Plans to pay for transportation work in South Carolina are plentiful at the statehouse. State lawmakers are hopeful that they can work out a deal soon to address the additional $1.4 billion needed each year to cover the existing shortfall for road and bridge upkeep.
One option expected to be considered during the five-month session would increase the state’s 16-cent-per-gallon fuel tax rate by 10 cents.
Rep. B.R. Skelton, R-Pickens, sponsored a bill that would raise the tax rate all at once. However, residents would get a state income tax break for the first two years. Afterward, they would pay the same 26-cent tax rate as truckers and other non-residents.
H4563 would raise $335 million a year for roads, but the tax rebate would remove $211 million in new revenue the first two years, leaving the state with about $124 million more a year for roads. After the tax rebate sunsets, the state would get the entire $335 million a year.
Advocates say the switch would raise revenue overall.
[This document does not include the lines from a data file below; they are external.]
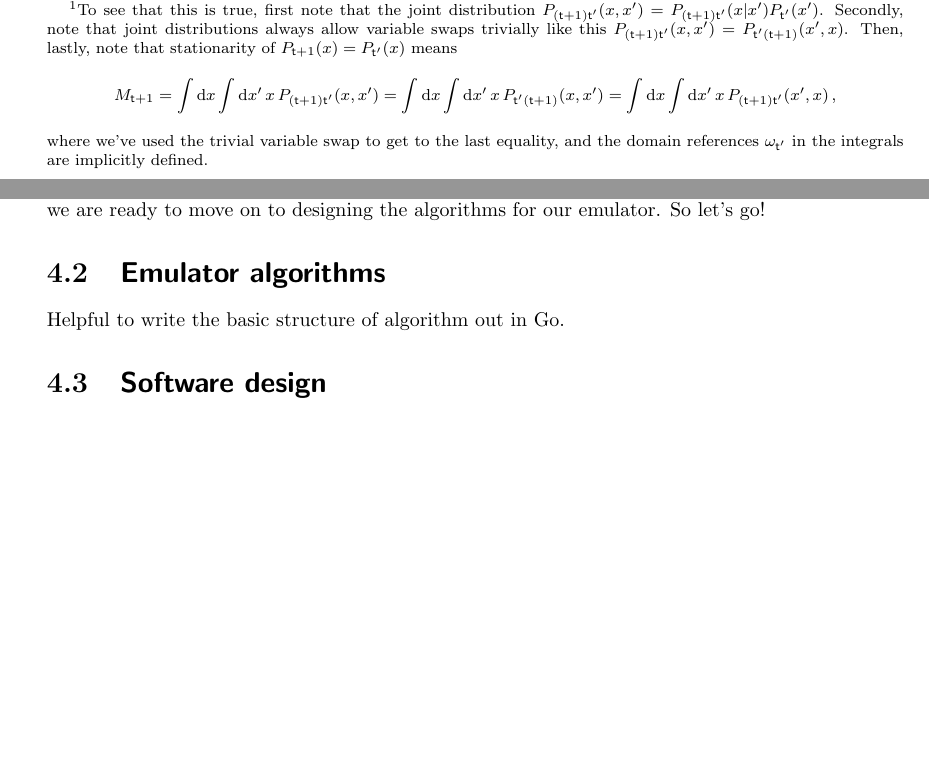
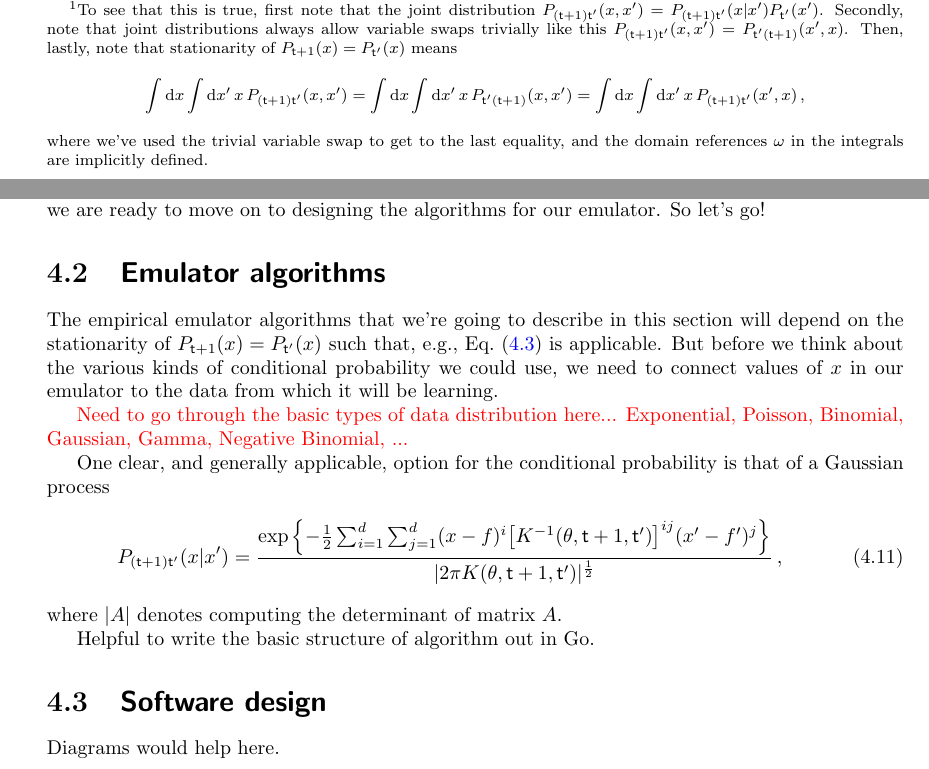
Before and after one commit to umbralcalc/worlds-of-observation, a LaTeX thesis (book.tex, which reads empirical_dynamical_emulators/chapter.tex): two parts of pages 33 and 35 of 88, joined at a grey line, cut so that both start at the same text, the shorter picture padded with empty space. Compiled offline with pdfLaTeX.

Commit message:
added more to the algorithms section

```diff
--- a/empirical_dynamical_emulators/chapter.tex
+++ b/empirical_dynamical_emulators/chapter.tex
@@ -84,8 +86,8 @@ But what is $\omega_{\sf t}$? You can think of this as just the domain of possib
 \end{figure}
 
 If we wanted to compute the mean of the distribution $M_{{\sf t}+1}$ in Eq.~(\ref{eq:master-x-cont}), it would be straightforward to just multiply both sides of the expression by $x$ and integrate over ${\rm d}x$ in the $\omega_{{\sf t}}$ domain. However, there is another similar expression for the mean that we can derive under certain conditions which will be valuable to us when developing the empirical emulator. If the probability distribution is \emph{stationary} --- meaning that $P_{{\sf t}'}(x)=P_{{\sf t}''}(x)$ for all ${\sf t}'$ and ${\sf t}''$ --- it's possible to derive\footnote{To see that this is true, first note that the joint distribution $P_{({\sf t}+1){\sf t}'}(x,x')=P_{({\sf t}+1){\sf t}'}(x\vert x')P_{{\sf t}'}(x')$. Secondly, note that joint distributions always allow variable swaps trivially like this $P_{({\sf t}+1){\sf t}'}(x,x')=P_{{\sf t}'({\sf t}+1)}(x',x)$. Then, lastly, note that stationarity of $P_{{\sf t}+1}(x)=P_{{\sf t}'}(x)$ means
-$$M_{{\sf t}+1}=\int {\rm d}x\int {\rm d}x' \, x\,P_{({\sf t}+1){\sf t}'}(x,x')=\int {\rm d}x\int {\rm d}x'  \, x\, P_{{\sf t}'({\sf t}+1)}(x,x')=\int {\rm d}x\int {\rm d}x'  \, x\, P_{({\sf t}+1){\sf t}'}(x',x)\,,$$
-where we've used the trivial variable swap to get to the last equality, and the domain references $\omega_{{\sf t}'}$ in the integrals are implicitly defined.}
+$$\int {\rm d}x\int {\rm d}x' \, x\,P_{({\sf t}+1){\sf t}'}(x,x')=\int {\rm d}x\int {\rm d}x'  \, x\, P_{{\sf t}'({\sf t}+1)}(x,x')=\int {\rm d}x\int {\rm d}x'  \, x\, P_{({\sf t}+1){\sf t}'}(x',x)\,,$$
+where we've used the trivial variable swap to get to the last equality, and the domain references $\omega$ in the integrals are implicitly defined.}
 %%
 \begin{align}
 M_{{\sf t}+1} = \int_{\omega_{{\sf t}+1}}{\rm d}x \,x\,P_{{\sf t}+1}(x) &= \frac{1}{{\sf t}}\sum_{{\sf t}'=0}^{{\sf t}}\int_{\omega_{{\sf t}'}}{\rm d}x'\int_{\omega_{{\sf t}+1}}{\rm d}x \, x' \, P_{{\sf t}'}(x') P_{({\sf t}+1){\sf t}'}(x\vert x') \label{eq:stationary-mean-estimator}\,.
@@ -137,6 +139,20 @@ In this section, we looked into how the mathematical formalism used in the stoch
 
 \section{\sffamily Emulator algorithms}
 
+The empirical emulator algorithms that we're going to describe in this section will depend on the stationarity of $P_{{\sf t}+1}(x)=P_{{\sf t}'}(x)$ such that, e.g., Eq.~(\ref{eq:stationary-mean-estimator}) is applicable. But before we think about the various kinds of conditional probability we could use, we need to connect values of $x$ in our emulator to the data from which it will be learning.
+
+\textcolor{red}{Need to go through the basic types of data distribution here... Exponential, Poisson, Binomial, Gaussian, Gamma, Negative Binomial, ...}
+
+One clear, and generally applicable, option for the conditional probability is that of a Gaussian process
+%%
+\begin{align}
+P_{({\sf t}+1){\sf t}'}(x\vert x') &= \frac{{\rm exp}\left\{ -\frac{1}{2}\sum^d_{i=1}\sum^d_{j=1}(x-f)^i \big[ K^{-1}(\theta , {\sf t}+1,{\sf t}')\big]^{ij}(x'-f')^j  \right\}}{\vert 2\pi K(\theta , {\sf t}+1,{\sf t}') \vert^{\frac{1}{2}}} \label{eq:gaussian-process-cond-prob}\,,
+\end{align}
+%%
+where $\vert A\vert$ denotes computing the determinant of matrix $A$.
+
 Helpful to write the basic structure of algorithm out in Go.
 
 \section{\sffamily Software design}
+
+Diagrams would help here.
```
Also changed, not shown: empirical_dynamical_emulators/chapter.tex (4 more changed lines).
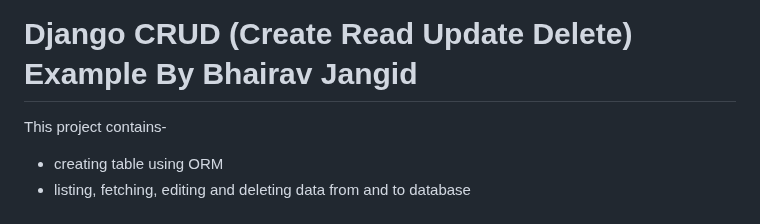
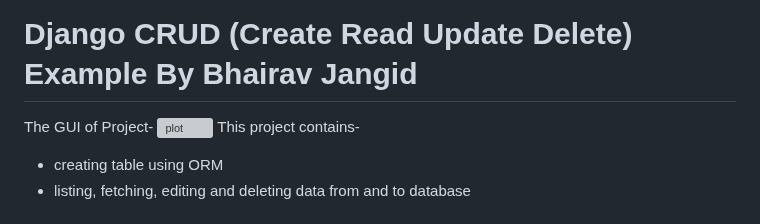
Before and after one commit to Fitbhairav/DjangoCrudApp, a Markdown page: README.md, the part around the change. GitHub-like rendering; grey boxes are pictures that could not be loaded.

```diff
--- a/README.md
+++ b/README.md
@@ -1,5 +1,7 @@
 # Django CRUD (Create Read Update Delete) Example By Bhairav Jangid
 
+The GUI of Project-
+![plot](C:\Users\LENOVO\OneDrive\Pictures\Screenshots\Screenshot(83).png)
 This project contains-
  - creating table using ORM
  - listing, fetching, editing and deleting data from and to database
```
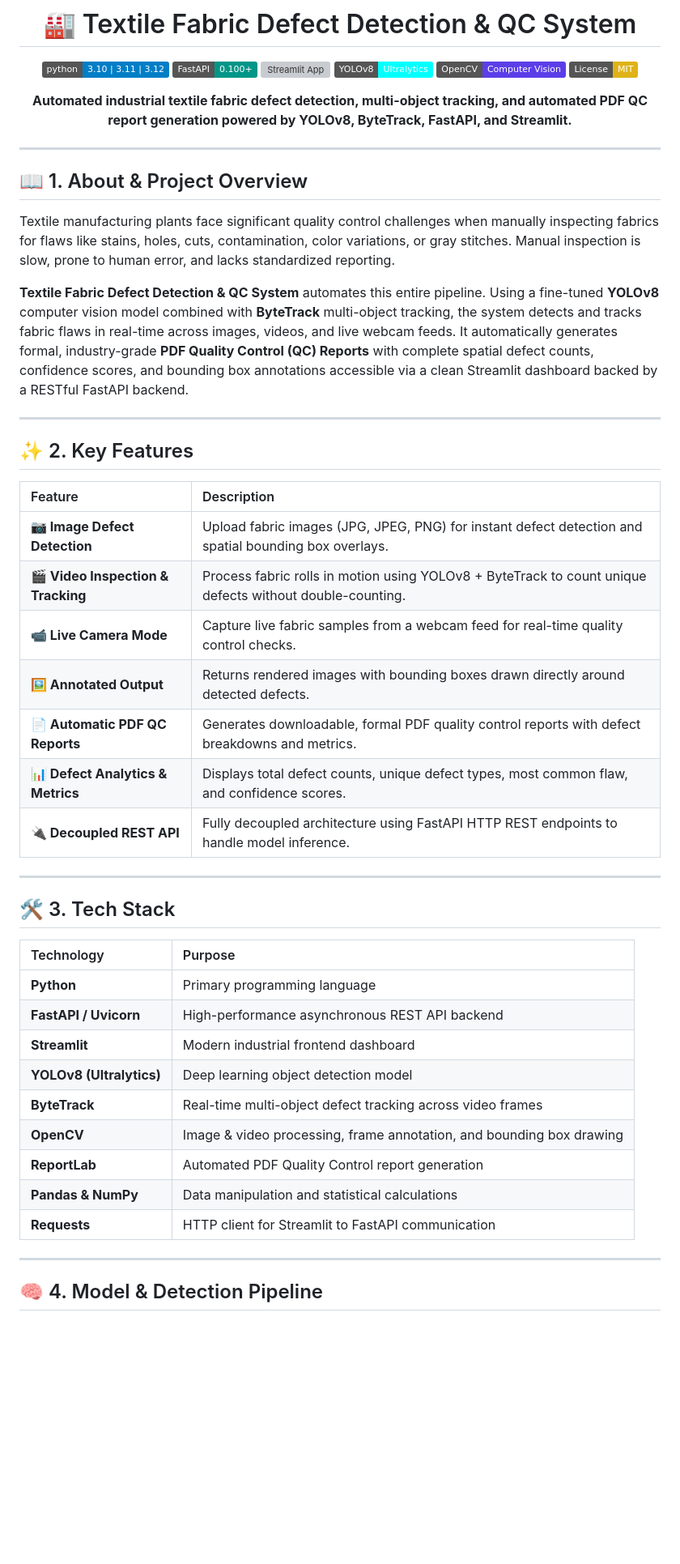
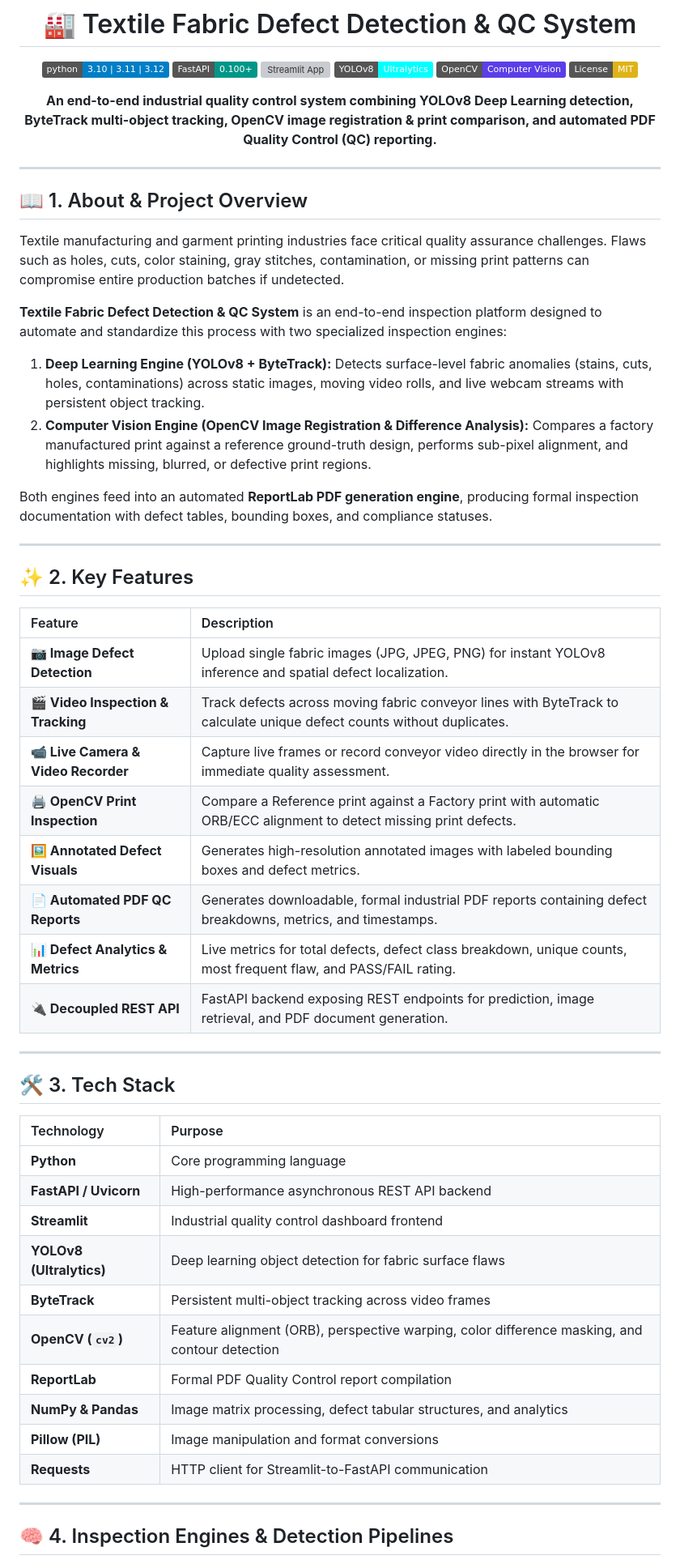
Before and after one commit to Musa-kazmi/Textile-Fabric-Defect-Detection-QC-System, a Markdown page: README.md, the part around one of its changes. Shown at 81% size. GitHub-like rendering; badges without logos; blank space fills up the shorter version; grey boxes are pictures that could not be loaded.

```diff
--- a/README.md
+++ b/README.md
@@ -9,7 +9,7 @@
 [![OpenCV](https://img.shields.io/badge/OpenCV-Computer%20Vision-5C3EE8.svg)](https://opencv.org/)
 [![License: MIT](https://img.shields.io/badge/License-MIT-yellow.svg)](https://opensource.org/licenses/MIT)
 
-**Automated industrial textile fabric defect detection, multi-object tracking, and automated PDF QC report generation powered by YOLOv8, ByteTrack, FastAPI, and Streamlit.**
+**An end-to-end industrial quality control system combining YOLOv8 Deep Learning detection, ByteTrack multi-object tracking, OpenCV image registration & print comparison, and automated PDF Quality Control (QC) reporting.**
 
 </div>
 
@@ -17,9 +17,14 @@
 
 ## 📖 1. About & Project Overview
 
-Textile manufacturing plants face significant quality control challenges when manually inspecting fabrics for flaws like stains, holes, cuts, contamination, color variations, or gray stitches. Manual inspection is slow, prone to human error, and lacks standardized reporting.
+Textile manufacturing and garment printing industries face critical quality assurance challenges. Flaws such as holes, cuts, color staining, gray stitches, contamination, or missing print patterns can compromise entire production batches if undetected.
 
-**Textile Fabric Defect Detection & QC System** automates this entire pipeline. Using a fine-tuned **YOLOv8** computer vision model combined with **ByteTrack** multi-object tracking, the system detects and tracks fabric flaws in real-time across images, videos, and live webcam feeds. It automatically generates formal, industry-grade **PDF Quality Control (QC) Reports** with complete spatial defect counts, confidence scores, and bounding box annotations accessible via a clean Streamlit dashboard backed by a RESTful FastAPI backend.
+**Textile Fabric Defect Detection & QC System** is an end-to-end inspection platform designed to automate and standardize this process with two specialized inspection engines:
+
+1. **Deep Learning Engine (YOLOv8 + ByteTrack):** Detects surface-level fabric anomalies (stains, cuts, holes, contaminations) across static images, moving video rolls, and live webcam streams with persistent object tracking.
+2. **Computer Vision Engine (OpenCV Image Registration & Difference Analysis):** Compares a factory manufactured print against a reference ground-truth design, performs sub-pixel alignment, and highlights missing, blurred, or defective print regions.
+
+Both engines feed into an automated **ReportLab PDF generation engine**, producing formal inspection documentation with defect tables, bounding boxes, and compliance statuses.
 
 ---
 
@@ -27,13 +32,14 @@ Textile manufacturing plants face significant quality control challenges when ma
 
 | Feature | Description |
 | :--- | :--- |
-| **📷 Image Defect Detection** | Upload fabric images (JPG, JPEG, PNG) for instant defect detection and spatial bounding box overlays. |
-| **🎬 Video Inspection & Tracking** | Process fabric rolls in motion using YOLOv8 + ByteTrack to count unique defects without double-counting. |
-| **📹 Live Camera Mode** | Capture live fabric samples from a webcam feed for real-time quality control checks. |
-| **🖼️ Annotated Output** | Returns rendered images with bounding boxes drawn directly around detected defects. |
-| **📄 Automatic PDF QC Reports** | Generates downloadable, formal PDF quality control reports with defect breakdowns and metrics. |
-| **📊 Defect Analytics & Metrics** | Displays total defect counts, unique defect types, most common flaw, and confidence scores. |
-| **🔌 Decoupled REST API** | Fully decoupled architecture using FastAPI HTTP REST endpoints to handle model inference. |
+| **📷 Image Defect Detection** | Upload single fabric images (JPG, JPEG, PNG) for instant YOLOv8 inference and spatial defect localization. |
+| **🎬 Video Inspection & Tracking** | Track defects across moving fabric conveyor lines with ByteTrack to calculate unique defect counts without duplicates. |
+| **📹 Live Camera & Video Recorder** | Capture live frames or record conveyor video directly in the browser for immediate quality assessment. |
+| **🖨️ OpenCV Print Inspection** | Compare a Reference print against a Factory print with automatic ORB/ECC alignment to detect missing print defects. |
+| **🖼️ Annotated Defect Visuals** | Generates high-resolution annotated images with labeled bounding boxes and defect metrics. |
+| **📄 Automated PDF QC Reports** | Generates downloadable, formal industrial PDF reports containing defect breakdowns, metrics, and timestamps. |
+| **📊 Defect Analytics & Metrics** | Live metrics for total defects, defect class breakdown, unique counts, most frequent flaw, and PASS/FAIL rating. |
+| **🔌 Decoupled REST API** | FastAPI backend exposing REST endpoints for prediction, image retrieval, and PDF document generation. |
 
 ---
 
@@ -41,17 +47,18 @@ Textile manufacturing plants face significant quality control challenges when ma
 
 | Technology | Purpose |
 | :--- | :--- |
-| **Python** | Primary programming language |
+| **Python** | Core programming language |
 | **FastAPI / Uvicorn** | High-performance asynchronous REST API backend |
-| **Streamlit** | Modern industrial frontend dashboard |
-| **YOLOv8 (Ultralytics)** | Deep learning object detection model |
-| **ByteTrack** | Real-time multi-object defect tracking across video frames |
-| **OpenCV** | Image & video processing, frame annotation, and bounding box drawing |
-| **ReportLab** | Automated PDF Quality Control report generation |
-| **Pandas & NumPy** | Data manipulation and statistical calculations |
-| **Requests** | HTTP client for Streamlit to FastAPI communication |
+| **Streamlit** | Industrial quality control dashboard frontend |
+| **YOLOv8 (Ultralytics)** | Deep learning object detection for fabric surface flaws |
+| **ByteTrack** | Persistent multi-object tracking across video frames |
+| **OpenCV (`cv2`)** | Feature alignment (ORB), perspective warping, color difference masking, and contour detection |
+| **ReportLab** | Formal PDF Quality Control report compilation |
+| **NumPy & Pandas** | Image matrix processing, defect tabular structures, and analytics |
+| **Pillow (PIL)** | Image manipulation and format conversions |
+| **Requests** | HTTP client for Streamlit-to-FastAPI communication |
 
 ---
 
-## 🧠 4. Model & Detection Pipeline
+## 🧠 4. Inspection Engines & Detection Pipelines
 
```
Also changed, not shown: other parts of README.md (+103 -95 lines).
However, the plan faces a steep uphill battle. Gov. Nikki Haley has said she would veto any fuel tax increase. Instead, Haley said she will offer a plan to lawmakers by the end of January to help the state address the funding problem.
A related option would lower the state’s existing fuel tax rate to as low as 8.65 cents per gallon. In exchange, the state’s 6 percent general sales tax would be added to fuel.
Supporters say the combination could raise an extra $300 million annually.
Sen. Larry Grooms, R-Berkeley, is the sponsor of another bill that would authorize fuel tax increases of two cents each year for the next decade. In exchange, S27 would reduce income tax rates by 0.2 percent annually during that time.
He says the change would raise $600 million each year for roads. At the same time, the state’s General Fund would have revenues reduced by about $1 billion.
Also up for consideration is an effort to authorize counties to raise taxes for local road work. Sponsored by Sen. Greg Gregory, R-Lancaster, S244 would give voters the final say on adding up to a 5-cent-per-gallon tax on fuel purchases, including diesel, to pay for repairs and fixes.
Another option offered to state lawmakers calls for putting toll booths on a portion of Interstate 95 to pay for road widening and repairs. Sen. Brad Hutto, D-Orangeburg, wants to require the state Department of Transportation to charge highway users to access I-95 where it crosses Lake Marion in either Orangeburg County or Clarendon County.
A separate option calls for asking voters whether they want to add a statewide, one-cent general sales tax for road funding. It is estimated to raise $650 million each year.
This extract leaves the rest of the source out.